It’s early days yet, but we may have seen a real advance in the effort to identify a genetic risk profile for alcoholism.
A research team at the University of Indiana and another in Germany have found a panel of just 11 genes that seems to reliably differentiate persons who have alcohol problems from those who do not. The results appeared to hold up in three distinct patient populations in the US and Germany, and including both genders and two separate ethic groups (Caucasian and African-American), according to Alexander Niculescu, principal investigator and associate professor of psychiatry and medical neuroscience at the Indiana University School of Medicine.
There are of course a host of environmental factors that affect the appearance and development of alcoholism, but there would presumably be a real advantage to a genetic profile that pinpointed populations at special risk. The goal, of course, is a simple genetic test that would help us make important decisions about alcohol use, based on our presumed vulnerability.
Dr. Niculescu noted that some of the genes among the 11 have also been related by research to vulnerability to cocaine addiction, as well as a host of other complex illnesses, such as bipolar disorder, schizophrenia, and anxiety.
For the more science-minded, here’s a more complete discussion.
For the rest of us, here’s a basic intro to alcoholism genetics.
How close are we to a reliable genetic test that would identify risk in an individual? Answer: Not very close. There’s still much work to be done, because good science requires it. And we all want the science behind genetic testing to be as close to perfect as possible.

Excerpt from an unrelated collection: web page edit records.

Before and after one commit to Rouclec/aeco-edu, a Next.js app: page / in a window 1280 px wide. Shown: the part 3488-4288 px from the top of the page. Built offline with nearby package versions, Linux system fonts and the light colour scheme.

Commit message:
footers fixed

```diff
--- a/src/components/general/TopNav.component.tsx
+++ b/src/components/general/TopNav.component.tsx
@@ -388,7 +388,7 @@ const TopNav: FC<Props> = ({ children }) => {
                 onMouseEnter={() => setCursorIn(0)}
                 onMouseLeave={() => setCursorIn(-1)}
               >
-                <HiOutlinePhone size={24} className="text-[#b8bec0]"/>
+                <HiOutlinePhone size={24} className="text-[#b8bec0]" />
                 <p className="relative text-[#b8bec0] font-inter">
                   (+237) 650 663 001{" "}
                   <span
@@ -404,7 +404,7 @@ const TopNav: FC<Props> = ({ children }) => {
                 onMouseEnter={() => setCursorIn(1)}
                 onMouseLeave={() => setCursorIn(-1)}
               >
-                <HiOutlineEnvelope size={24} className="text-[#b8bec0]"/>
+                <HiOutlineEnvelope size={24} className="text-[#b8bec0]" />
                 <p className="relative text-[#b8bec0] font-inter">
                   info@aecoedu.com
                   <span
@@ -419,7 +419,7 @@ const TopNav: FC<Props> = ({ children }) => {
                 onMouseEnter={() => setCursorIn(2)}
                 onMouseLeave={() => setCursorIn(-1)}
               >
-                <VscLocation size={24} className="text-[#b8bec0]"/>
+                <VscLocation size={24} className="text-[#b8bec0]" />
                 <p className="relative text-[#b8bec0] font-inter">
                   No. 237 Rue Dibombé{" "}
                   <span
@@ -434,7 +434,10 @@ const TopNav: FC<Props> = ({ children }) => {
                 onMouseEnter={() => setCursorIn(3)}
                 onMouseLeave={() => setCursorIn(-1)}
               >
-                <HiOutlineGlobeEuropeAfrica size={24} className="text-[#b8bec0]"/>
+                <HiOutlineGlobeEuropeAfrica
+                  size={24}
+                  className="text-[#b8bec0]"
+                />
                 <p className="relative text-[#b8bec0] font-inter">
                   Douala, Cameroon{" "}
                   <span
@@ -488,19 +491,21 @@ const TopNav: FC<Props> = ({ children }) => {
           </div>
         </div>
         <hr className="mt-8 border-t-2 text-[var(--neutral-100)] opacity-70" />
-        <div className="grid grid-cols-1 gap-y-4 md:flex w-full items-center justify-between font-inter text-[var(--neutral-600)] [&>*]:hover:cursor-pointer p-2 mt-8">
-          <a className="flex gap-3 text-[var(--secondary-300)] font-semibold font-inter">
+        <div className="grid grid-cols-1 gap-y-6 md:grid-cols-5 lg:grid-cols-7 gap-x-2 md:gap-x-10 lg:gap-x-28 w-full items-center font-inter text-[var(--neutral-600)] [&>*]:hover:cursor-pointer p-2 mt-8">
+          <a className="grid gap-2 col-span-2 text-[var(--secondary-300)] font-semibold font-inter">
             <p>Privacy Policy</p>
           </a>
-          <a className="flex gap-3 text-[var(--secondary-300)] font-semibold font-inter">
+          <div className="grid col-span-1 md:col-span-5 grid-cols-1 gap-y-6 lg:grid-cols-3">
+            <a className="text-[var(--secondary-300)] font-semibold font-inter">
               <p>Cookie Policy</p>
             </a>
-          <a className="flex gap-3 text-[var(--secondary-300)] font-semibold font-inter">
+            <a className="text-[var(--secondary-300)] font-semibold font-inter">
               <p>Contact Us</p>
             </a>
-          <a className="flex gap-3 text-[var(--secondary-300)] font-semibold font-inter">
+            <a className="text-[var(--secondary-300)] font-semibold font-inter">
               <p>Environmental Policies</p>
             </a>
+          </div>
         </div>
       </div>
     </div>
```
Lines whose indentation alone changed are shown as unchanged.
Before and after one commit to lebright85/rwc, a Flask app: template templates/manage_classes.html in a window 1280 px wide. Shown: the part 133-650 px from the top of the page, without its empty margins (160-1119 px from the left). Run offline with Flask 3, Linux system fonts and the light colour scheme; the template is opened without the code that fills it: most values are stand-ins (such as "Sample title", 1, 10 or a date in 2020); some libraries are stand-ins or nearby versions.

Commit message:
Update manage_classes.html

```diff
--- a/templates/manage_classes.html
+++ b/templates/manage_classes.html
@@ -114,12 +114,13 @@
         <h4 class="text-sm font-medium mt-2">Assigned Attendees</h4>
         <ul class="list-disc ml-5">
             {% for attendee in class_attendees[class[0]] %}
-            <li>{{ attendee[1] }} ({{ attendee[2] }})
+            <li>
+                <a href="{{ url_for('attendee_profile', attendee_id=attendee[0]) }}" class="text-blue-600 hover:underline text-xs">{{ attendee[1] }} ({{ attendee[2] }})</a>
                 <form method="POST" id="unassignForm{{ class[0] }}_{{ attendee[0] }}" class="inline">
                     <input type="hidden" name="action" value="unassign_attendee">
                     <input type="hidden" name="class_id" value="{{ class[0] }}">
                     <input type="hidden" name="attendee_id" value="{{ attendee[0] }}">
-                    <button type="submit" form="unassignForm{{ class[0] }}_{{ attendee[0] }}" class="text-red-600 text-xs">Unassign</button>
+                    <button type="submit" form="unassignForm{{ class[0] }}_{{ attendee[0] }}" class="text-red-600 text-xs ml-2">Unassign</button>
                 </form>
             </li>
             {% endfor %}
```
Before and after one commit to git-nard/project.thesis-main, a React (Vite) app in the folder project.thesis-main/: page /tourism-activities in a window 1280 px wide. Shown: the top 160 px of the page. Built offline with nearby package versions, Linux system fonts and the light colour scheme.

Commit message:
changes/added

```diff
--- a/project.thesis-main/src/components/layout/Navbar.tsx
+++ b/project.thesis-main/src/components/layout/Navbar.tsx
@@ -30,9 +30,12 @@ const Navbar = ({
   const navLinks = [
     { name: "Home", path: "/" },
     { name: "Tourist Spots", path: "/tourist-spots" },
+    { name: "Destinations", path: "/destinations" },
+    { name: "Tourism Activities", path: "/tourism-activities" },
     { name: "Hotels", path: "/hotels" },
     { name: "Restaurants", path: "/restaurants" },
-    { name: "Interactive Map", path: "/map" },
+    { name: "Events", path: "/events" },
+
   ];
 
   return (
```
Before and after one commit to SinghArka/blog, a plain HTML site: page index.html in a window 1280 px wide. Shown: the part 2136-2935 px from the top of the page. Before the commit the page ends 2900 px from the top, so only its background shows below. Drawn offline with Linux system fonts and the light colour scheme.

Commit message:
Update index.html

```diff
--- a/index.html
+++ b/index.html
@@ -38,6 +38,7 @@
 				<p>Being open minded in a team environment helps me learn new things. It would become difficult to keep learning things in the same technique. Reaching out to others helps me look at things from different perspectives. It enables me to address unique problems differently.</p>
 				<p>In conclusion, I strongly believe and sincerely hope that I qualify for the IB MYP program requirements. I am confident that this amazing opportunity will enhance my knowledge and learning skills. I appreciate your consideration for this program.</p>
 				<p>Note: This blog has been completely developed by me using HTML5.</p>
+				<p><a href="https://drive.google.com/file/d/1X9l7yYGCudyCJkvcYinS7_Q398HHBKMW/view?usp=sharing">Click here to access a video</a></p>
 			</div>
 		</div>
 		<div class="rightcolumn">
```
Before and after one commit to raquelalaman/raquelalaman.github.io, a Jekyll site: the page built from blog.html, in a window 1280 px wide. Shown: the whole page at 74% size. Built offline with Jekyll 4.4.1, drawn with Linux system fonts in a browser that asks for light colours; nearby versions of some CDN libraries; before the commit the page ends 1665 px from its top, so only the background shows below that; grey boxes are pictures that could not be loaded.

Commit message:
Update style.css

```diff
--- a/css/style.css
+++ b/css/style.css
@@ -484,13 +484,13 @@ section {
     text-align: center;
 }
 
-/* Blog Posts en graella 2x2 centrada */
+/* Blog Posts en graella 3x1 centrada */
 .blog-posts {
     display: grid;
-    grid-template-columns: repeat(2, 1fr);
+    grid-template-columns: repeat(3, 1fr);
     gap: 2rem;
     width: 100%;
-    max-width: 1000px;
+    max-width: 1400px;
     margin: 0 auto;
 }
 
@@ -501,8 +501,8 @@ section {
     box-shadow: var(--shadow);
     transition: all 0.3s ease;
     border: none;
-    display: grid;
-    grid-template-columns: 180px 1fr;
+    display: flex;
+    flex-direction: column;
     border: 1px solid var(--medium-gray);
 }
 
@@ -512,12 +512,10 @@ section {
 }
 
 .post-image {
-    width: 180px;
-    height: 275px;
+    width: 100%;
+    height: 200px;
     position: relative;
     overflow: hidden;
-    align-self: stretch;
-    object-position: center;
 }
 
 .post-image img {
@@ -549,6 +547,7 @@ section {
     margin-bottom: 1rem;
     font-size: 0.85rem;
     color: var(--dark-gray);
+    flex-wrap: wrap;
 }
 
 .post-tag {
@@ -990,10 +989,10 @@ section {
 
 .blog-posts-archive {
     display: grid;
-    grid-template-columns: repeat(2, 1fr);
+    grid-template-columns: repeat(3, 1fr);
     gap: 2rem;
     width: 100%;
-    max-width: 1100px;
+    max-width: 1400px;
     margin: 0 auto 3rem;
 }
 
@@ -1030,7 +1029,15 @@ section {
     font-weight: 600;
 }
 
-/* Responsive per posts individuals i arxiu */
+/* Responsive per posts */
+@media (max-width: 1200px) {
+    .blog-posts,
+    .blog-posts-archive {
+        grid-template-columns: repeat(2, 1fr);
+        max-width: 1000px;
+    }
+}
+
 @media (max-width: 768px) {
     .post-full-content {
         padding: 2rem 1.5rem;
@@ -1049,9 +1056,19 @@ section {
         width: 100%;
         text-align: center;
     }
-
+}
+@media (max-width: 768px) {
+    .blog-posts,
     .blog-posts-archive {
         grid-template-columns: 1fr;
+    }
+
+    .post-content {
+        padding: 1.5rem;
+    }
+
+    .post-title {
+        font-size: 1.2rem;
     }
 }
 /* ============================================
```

Nonetheless, this does appear to represent something of a leap forward in the search.